MSRP* : $69.99 | You Save* : $25.04 (36%)

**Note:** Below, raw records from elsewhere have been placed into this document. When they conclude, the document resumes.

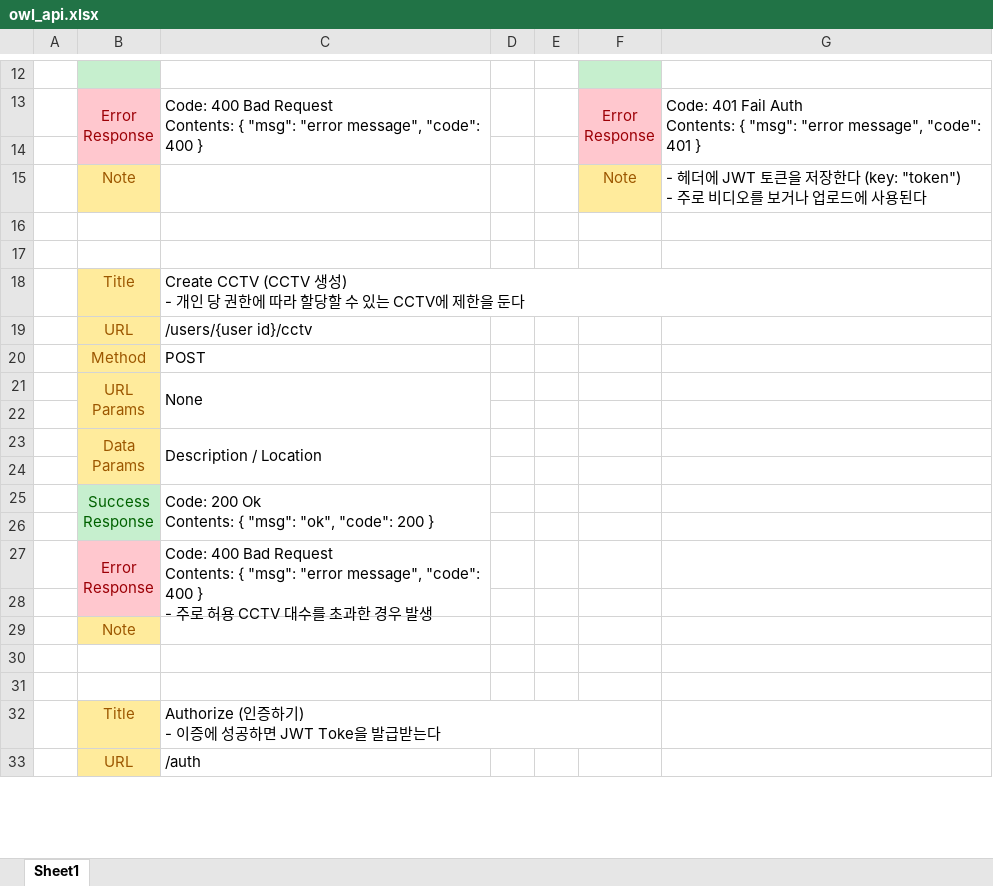
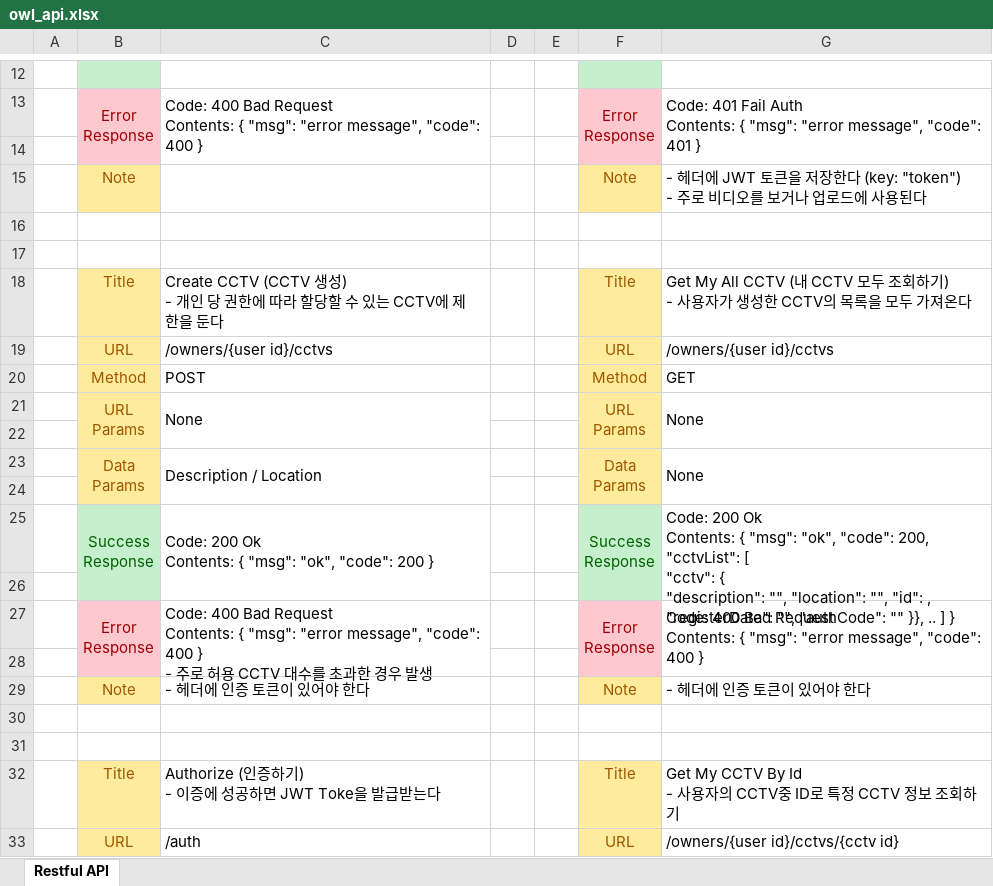
Before and after one commit to Duck528/OwlAPI, an Excel workbook: docs/v1.0/owl_api.xlsx, sheet Restful API, drawn as a sheet; only a part is shown, gaps mark what is left out; values as stored, in another font and other column widths than the file's, no borders; removed rows and columns are numbered as before the commit, all else as after; ↵ is a line break in a cell; the diff covers the shown part only; the diff names each change by its address in the sheet, - before the commit and + after, or states it on an @@ line.

```diff
--- a/docs/v1.0/owl_api.xlsx (sheet Restful API)
+++ b/docs/v1.0/owl_api.xlsx (sheet Restful API)
-sheet tab: Sheet1
+sheet tab: Restful API
-F18: (empty)
+F18: Title
-F18 fill: none
+F18 fill: #FFEB9C
-G18: (empty)
+G18: Get My All CCTV (내 CCTV 모두 조회하기) ↵ - 사용자가 생성한 CCTV의 목록을 모두 가져온다
-row 19:  | URL | /users/{user id}/cctv
-row 20:  | Method | POST
-row 21:  | URL ↵ Params | None
+row 19:  | URL | /owners/{user id}/cctvs |  |  | URL | /owners/{user id}/cctvs
+row 20:  | Method | POST |  |  | Method | GET
+row 21:  | URL ↵ Params | None |  |  | URL ↵ Params | None
-F22:F24 fill: none
+F22:F24 fill: #FFEB9C
-F23: (empty)
+F23: Data ↵ Params
+F23:F24 merged
-G23: (empty)
+G23: None
+G23:G24 merged
-F25: (empty)
+F25: Success ↵ Response
-F25:F26 fill: none
+F25:F26 fill: #C6EFCE
+F25:F26 merged
-G25: (empty)
+G25: Code: 200 Ok ↵ Contents: { "msg": "ok", "code": 200, "cctvList": [ ↵ "cctv": { ↵ "description": "", "location": "", "id": , ↵ "registerDate": "", "authCode": "" }}, .. ] }
+G25:G26 merged
-F27: (empty)
+F27: Error ↵ Response
-F27:F28 fill: none
+F27:F28 fill: #FFC7CE
+F27:F28 merged
-G27: (empty)
+G27: Code: 400 Bad Request ↵ Contents: { "msg": "error message", "code": 400 }
+G27:G28 merged
-row 29:  | Note
+row 29:  | Note | - 헤더에 인증 토큰이 있어야 한다 |  |  | Note | - 헤더에 인증 토큰이 있어야 한다
-F32: (empty)
+F32: Title
-F32:F33 fill: none
+F32:F33 fill: #FFEB9C
-G32: (empty)
+G32: Get My CCTV By Id ↵ - 사용자의 CCTV중 ID로 특정 CCTV 정보 조회하기
-F33: (empty)
+F33: URL
-G33: (empty)
+G33: /owners/{user id}/cctvs/{cctv id}
```
Also changed, not shown: 1 added row, 1 removed row, 10 edited cells, cell formats and merged cells elsewhere in this sheet, 5 other files.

Part #: CR2730 | Columbia River (CRKT)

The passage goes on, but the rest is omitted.